HIPAA-regulated entities can expect 2016 to be the year of increased oversight. That’s when the Health and Human Services Department’s Office for Civil Rights (OCR) begins Phase II of its audit program.

The program is expected to focus on common areas of noncompliance and will include HIPAA-covered entities as well as business associates. Phase 2 “will test the efficacy of the combination of desk reviews of policies as well as on-site reviews.”

OCR is responsible for overseeing covered entities’ compliance with the Privacy Rule, which provides federal safeguards to maintain the privacy of individuals’ protected health information. To that end, OCR has indicated that it will select 350 covered entities and 50 business associates during the next three years to conduct audits.

The increased oversight follows a report issued in September by the Department of Health and Human Services Office of Inspector General (OIG) that was critical of OCR oversight of covered entities.

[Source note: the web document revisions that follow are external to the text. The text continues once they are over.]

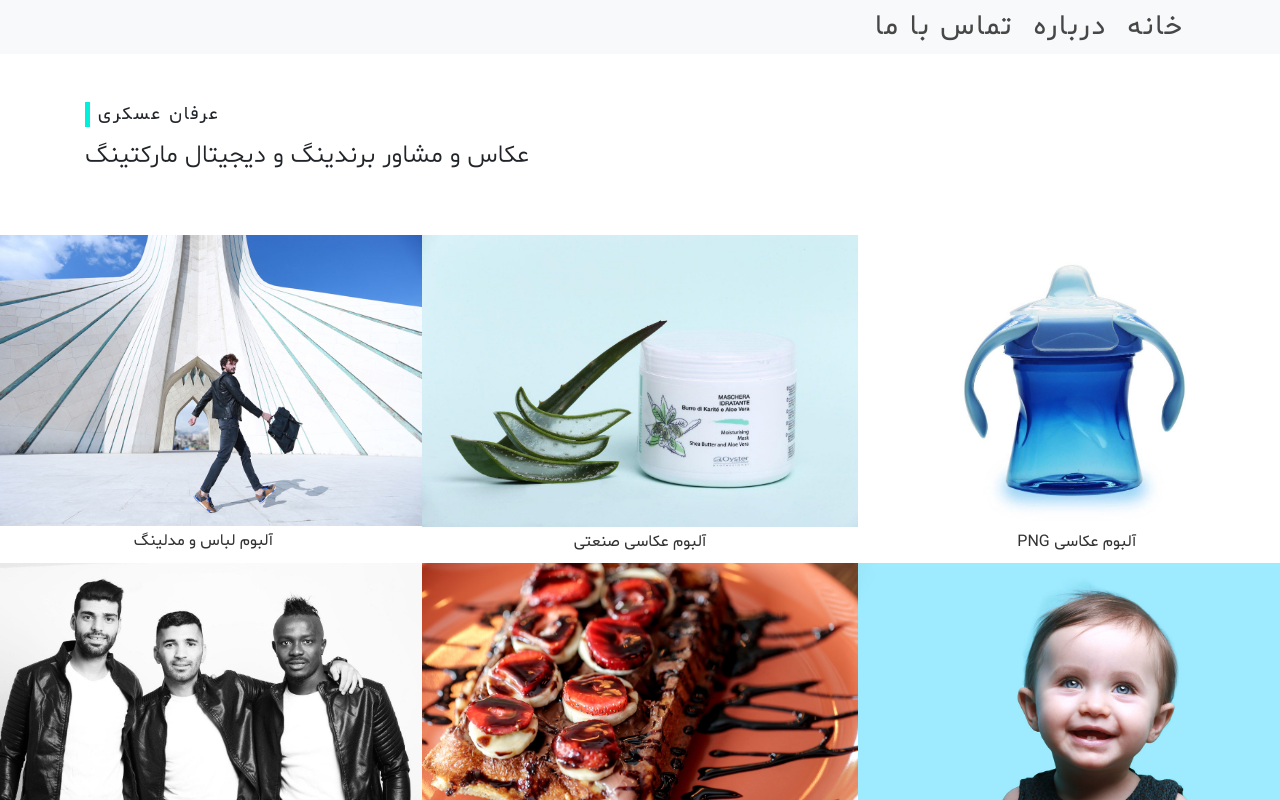
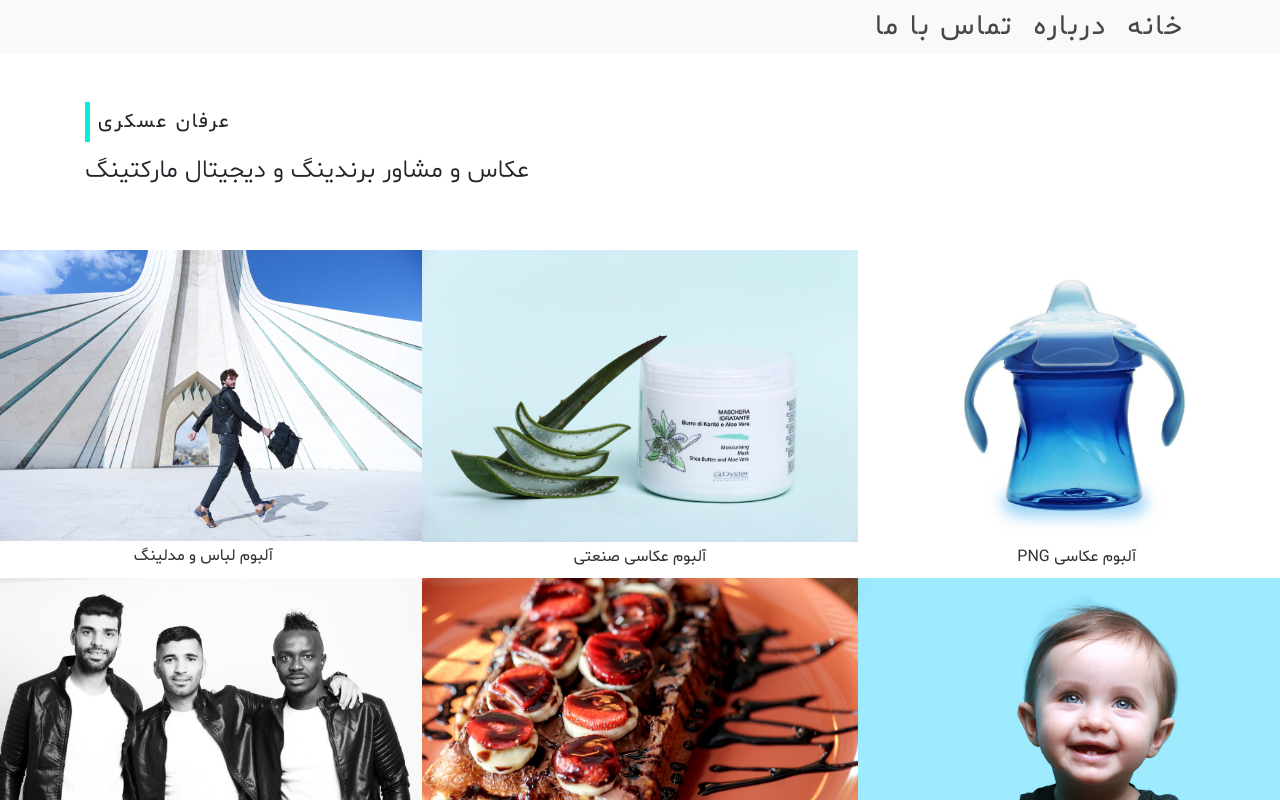
Before and after one commit to najdi123/erfan-photography, a React (Create React App) app: page / in a window 1280 px wide. Shown: the top 800 px of the page. Built offline with nearby package versions, Linux system fonts and the light colour scheme.

Commit message:
minor changes to navbar and jumbotron

```diff
--- a/src/components/Gallery.css
+++ b/src/components/Gallery.css
@@ -17,6 +17,11 @@
 .farsi2{
     font: 18px "shabnam","Open Sans","Arial",sans-serif !important;
     text-decoration: none;
+}
+.farsi3{
+    font: 20px "shabnam","Open Sans","Arial",sans-serif !important;
+    text-decoration: none;
+    line-height: 40px !important;
 }
 
 img{
--- a/src/components/Jumbotron.css
+++ b/src/components/Jumbotron.css
@@ -20,7 +20,7 @@
 .name {
     font: 700 20px "shabnam","Open Sans","Arial",sans-serif;
     letter-spacing: 2px;
-    line-height: 2em;
+    line-height: 30px !important;
     direction:rtl;
     border-left: 5px solid rgb(0, 240, 220);
 
--- a/src/components/Jumbotron.jsx
+++ b/src/components/Jumbotron.jsx
@@ -9,9 +9,9 @@ class Jumbotron extends Component {
             <div className="jumbotron">
                 <div className="container">
                     <Flash>
-                        <h6 className="name farsi2">عرفان عسکری</h6>
+                        <h6 className="name farsi3">عرفان عسکری</h6>
                     </Flash>
-                    <Fade left>
+                    <Fade right>
                         <p className="describeNew">
                             عکاس و مشاور برندینگ و دیجیتال مارکتینگ
                         </p>
--- a/src/components/Navbar.css
+++ b/src/components/Navbar.css
@@ -45,7 +45,7 @@ a {
     letter-spacing: 2px;
     text-transform: none;
 }
-.nav-link:hover{
+.nav-link1:hover{
     color: rgb(0, 240, 220);
 }
 .sticky {
```
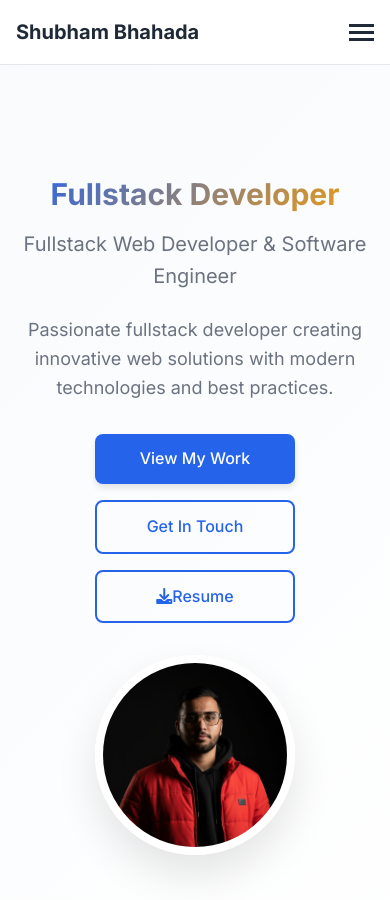
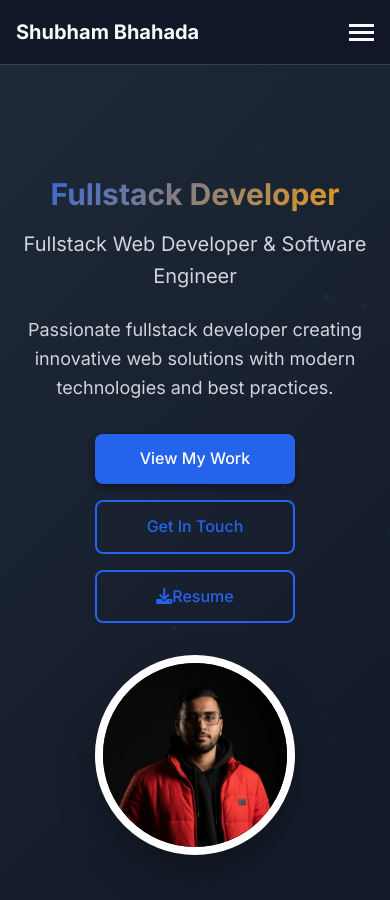
Before and after one commit to devbhahadaji/devbhahadaji.github.io, a Jekyll site: the page built from index.html, in a window 390 px wide and 900 px high. Built offline with Jekyll 4.4.1, drawn with Linux system fonts in a browser that asks for light colours.

Commit message:
new changes

```diff
--- a/_includes/projects.html
+++ b/_includes/projects.html
@@ -3,7 +3,6 @@
   <div class="container">
     <h2 class="section-title animate-on-scroll">Featured Projects</h2>
 
-    <!-- Project Filters -->
     <div class="project-filters animate-on-scroll">
       <button class="filter-btn active" data-filter="all">All</button>
       {% assign technologies = site.projects | map: 'technologies' | join: ',' | split: ',' | uniq | sort %}
--- a/_layouts/default.html
+++ b/_layouts/default.html
@@ -1,5 +1,5 @@
 <!DOCTYPE html>
-<html lang="{{ page.lang | default: site.lang | default: 'en' }}" {% if site.theme.dark_mode %}data-theme="light"{% endif %}>
+<html lang="{{ page.lang | default: site.lang | default: 'en' }}" {% if site.theme.dark_mode %}data-theme="dark"{% endif %}>
 {% include head.html %}
 <body>
   {% include navigation.html %}
--- a/assets/css/main.css
+++ b/assets/css/main.css
@@ -148,19 +148,6 @@ img {
 .section-title {
   text-align: center;
   margin-bottom: var(--spacing-12);
-  position: relative;
-}
-
-.section-title::after {
-  content: '';
-  position: absolute;
-  bottom: -var(--spacing-2);
-  left: 50%;
-  transform: translateX(-50%);
-  width: 60px;
-  height: 3px;
-  background: linear-gradient(90deg, var(--primary-color), var(--accent-color));
-  border-radius: 2px;
 }
 
 /* Buttons */
@@ -385,8 +372,8 @@ img {
 
 /* Optimize particles for mobile devices */
 @media (max-width: 768px) {
-  #particles-js {
-    display: none; /* Hide particles on mobile for better performance */
+  #particles-js canvas {
+    opacity: 0.2; /* Reduce opacity on mobile for better performance and visibility */
   }
 }
 
--- a/assets/js/main.js
+++ b/assets/js/main.js
@@ -462,7 +462,7 @@
 
   class ThemeToggle {
     constructor() {
-      this.currentTheme = localStorage.getItem('theme') || 'light';
+      this.currentTheme = localStorage.getItem('theme') || 'dark';
       this.init();
     }
 
@@ -582,23 +582,41 @@
       const particlesContainer = document.getElementById('particles-js');
       if (!particlesContainer || typeof particlesJS === 'undefined') return;
 
+      // Responsive particle count based on screen size
+      const isMobile = window.innerWidth <= 768;
+      const isTablet = window.innerWidth <= 1024;
+
+      let particleCount = 80; // Desktop
+      let lineDistance = 150;
+      let speed = 6;
+
+      if (isMobile) {
+        particleCount = 30; // Fewer particles on mobile
+        lineDistance = 100;
+        speed = 3;
+      } else if (isTablet) {
+        particleCount = 50; // Medium particles on tablet
+        lineDistance = 120;
+        speed = 4;
+      }
+
       particlesJS('particles-js', {
         particles: {
-          number: { value: 80, density: { enable: true, value_area: 800 } },
+          number: { value: particleCount, density: { enable: true, value_area: 800 } },
           color: { value: '#2563eb' },
           shape: { type: 'circle' },
           opacity: { value: 0.5, random: false },
           size: { value: 3, random: true },
           line_linked: {
             enable: true,
-            distance: 150,
+            distance: lineDistance,
             color: '#2563eb',
             opacity: 0.4,
             width: 1
           },
           move: {
             enable: true,
-            speed: 6,
+            speed: speed,
             direction: 'none',
             random: false,
             straight: false,
@@ -609,7 +627,7 @@
         interactivity: {
           detect_on: 'canvas',
           events: {
-            onhover: { enable: true, mode: 'repulse' },
+            onhover: { enable: !isMobile, mode: 'repulse' }, // Disable hover on mobile for performance
             onclick: { enable: true, mode: 'push' },
             resize: true
           }
```
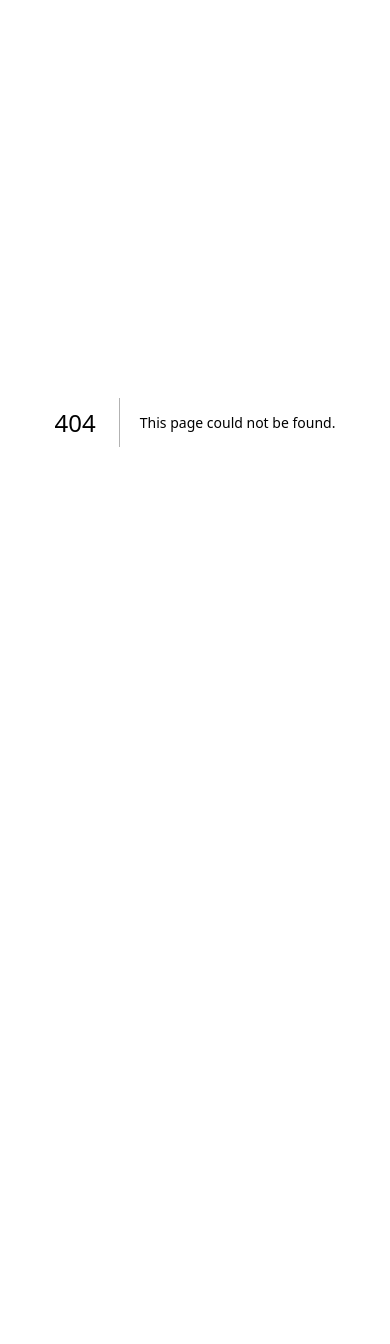
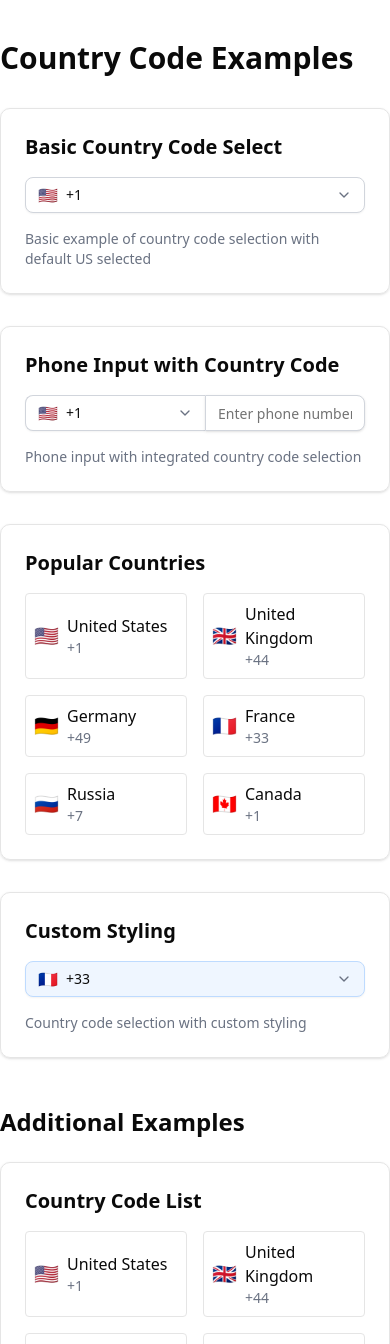
Before and after one commit to AndrewProsyankin/my-nextjs-shadcn, a Next.js app: page /country-codes in a window 390 px wide. Before the commit this address had no page. Shown: the top 1344 px of the page. Before the commit the page ends 844 px from the top, so only its background shows below. Built offline with nearby package versions, Linux system fonts and the light colour scheme.

Commit message:
feat: add country codes page with examples and phone input components

```diff
--- /dev/null
+++ b/src/app/country-codes/page.tsx
@@ -0,0 +1,107 @@
+"use client"
+
+import React from "react"
+import { CountryCodeSelect } from "@/components/country-code-select"
+import { PhoneInput } from "@/components/phone-input"
+import { COUNTRY_CODES } from "@/data/country-codes"
+
+export default function CountryCodesPage() {
+  return (
+    <div className="container mx-auto py-10">
+      <h1 className="text-3xl font-bold mb-8">Country Code Examples</h1>
+
+      <div className="grid grid-cols-1 md:grid-cols-2 gap-8">
+        {/* Basic Country Code Select */}
+        <div className="p-6 border rounded-lg shadow-sm">
+          <h2 className="text-xl font-semibold mb-4">Basic Country Code Select</h2>
+          <div className="mb-2">
+            <CountryCodeSelect
+              countries={COUNTRY_CODES}
+              value="US"
+              className="w-full"
+              buttonClassName="w-full"
+            />
+          </div>
+          <p className="text-sm text-gray-500 mt-4">
+            Basic example of country code selection with default US selected
+          </p>
+        </div>
+
+        {/* Phone Input with Country Code */}
+        <div className="p-6 border rounded-lg shadow-sm">
+          <h2 className="text-xl font-semibold mb-4">Phone Input with Country Code</h2>
+          <div className="mb-2">
+            <PhoneInput
+              countries={COUNTRY_CODES}
+              defaultCountry="US"
+              placeholder="Enter phone number"
+            />
+          </div>
+          <p className="text-sm text-gray-500 mt-4">
+            Phone input with integrated country code selection
+          </p>
+        </div>
+
+        {/* Popular Countries */}
+        <div className="p-6 border rounded-lg shadow-sm">
+          <h2 className="text-xl font-semibold mb-4">Popular Countries</h2>
+          <div className="grid grid-cols-2 gap-4">
+            {COUNTRY_CODES
+              .filter(country => ['US', 'GB', 'CA', 'AU', 'DE', 'FR', 'RU'].includes(country.code))
+              .map(country => (
+                <div key={country.code} className="flex items-center p-2 border rounded">
+                  <span className="text-xl mr-2">{country.flag}</span>
+                  <div>
+                    <div className="font-medium">{country.name}</div>
+                    <div className="text-sm text-gray-500">{country.dialCode}</div>
+                  </div>
+                </div>
+              ))
+            }
+          </div>
+        </div>
+
+        {/* Custom Styling */}
+        <div className="p-6 border rounded-lg shadow-sm">
+          <h2 className="text-xl font-semibold mb-4">Custom Styling</h2>
+          <div className="mb-2">
+            <CountryCodeSelect
+              countries={COUNTRY_CODES}
+              value="FR"
+              className="w-full"
+              buttonClassName="w-full bg-blue-50 border-blue-200 hover:bg-blue-100"
+            />
+          </div>
+          <p className="text-sm text-gray-500 mt-4">
+            Country code selection with custom styling
+          </p>
+        </div>
+      </div>
+
+      {/* Additional Examples */}
+      <div className="mt-12">
+        <h2 className="text-2xl font-bold mb-6">Additional Examples</h2>
+
+        <div className="p-6 border rounded-lg shadow-sm">
+          <h3 className="text-xl font-semibold mb-4">Country Code List</h3>
+          <div className="grid grid-cols-2 md:grid-cols-3 lg:grid-cols-4 gap-4">
+            {COUNTRY_CODES.slice(0, 12).map(country => (
+              <div key={country.code} className="flex items-center p-2 border rounded">
+                <span className="text-xl mr-2">{country.flag}</span>
+                <div>
+                  <div className="font-medium">{country.name}</div>
+                  <div className="text-sm text-gray-500">{country.dialCode}</div>
+                </div>
+              </div>
+            ))}
+          </div>
+          <div className="mt-4 text-center">
+            <p className="text-sm text-gray-500">
+              Showing 12 of {COUNTRY_CODES.length} countries
+            </p>
+          </div>
+        </div>
+      </div>
+    </div>
+  )
+}
--- a/src/app/page.tsx
+++ b/src/app/page.tsx
@@ -7,6 +7,7 @@ import { Checkbox } from "@/components/ui/checkbox";
 import { CountryCodeSelect } from "@/components/country-code-select";
 import { PhoneInput } from "@/components/phone-input";
 import { COUNTRY_CODES } from "@/data/country-codes";
+import Link from "next/link";
 
 export default function Home() {
   // Обработчик изменения выбранных элементов
@@ -136,6 +137,30 @@ export default function Home() {
                 className="max-w-md"
               />
             </div>
+
+            <div className="mt-4">
+              <Link
+                href="/country-codes"
+                className="inline-flex items-center px-4 py-2 bg-blue-500 text-white rounded-md hover:bg-blue-600 transition-colors"
+              >
+                Посмотреть все примеры выбора кода страны
+              </Link>
+            </div>
+          </div>
+        </div>
+      </div>
+
+      {/* Навигация */}
+      <div className="mt-8 w-full max-w-md">
+        <div className="flex justify-between items-center p-4 bg-gray-50 rounded-lg border">
+          <h3 className="font-medium">Навигация по примерам</h3>
+          <div className="flex gap-2">
+            <Link
+              href="/country-codes"
+              className="px-3 py-1 bg-blue-100 text-blue-700 rounded hover:bg-blue-200 transition-colors"
+            >
+              Коды стран
+            </Link>
           </div>
         </div>
       </div>
```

In that report, the OIG found that OCR’s oversight is primarily reactive, not proactive. It noted that as of September 2015, OCR had received more than 120,000 complaints regarding alleged privacy violations since the Privacy Rule went into effect in April 2003.

The report made several recommendations that OCR:

  • Fully implement a permanent audit program
  • Maintain complete documentation of corrective action
  • Develop an efficient method in its case-tracking system to search for and track covered entities
  • Develop a policy requiring OCR staff to check whether covered entities have been previously investigated
  • Continue to expand outreach and education efforts to covered entities.

OCR agreed with the OIG’s recommendations and has said it is working to improve its ability to document and track corrective actions taken by covered entities and business associates in response to an OCR investigation. It also indicated that it can now search for and track covered entities’ compliance history. OCR also will require investigators to check for prior investigations at the outset of new investigations of covered entities and business associates.

If you haven’t already done so, now is the time to begin reviewing your HIPAA policies and practices and develop a plan for working with OCR should you become the target of an audit. Collect data beforehand and keep materials to provide to auditors should it be needed. Failure to comply can lead to civil monetary penalties.

The Health Law Offices of Anthony C. Vitale can assist you in formulating a HIPAA work plan or represent your interests should you become the target of an audit.

Posted in

The Health Law Offices of Anthony C. Vitale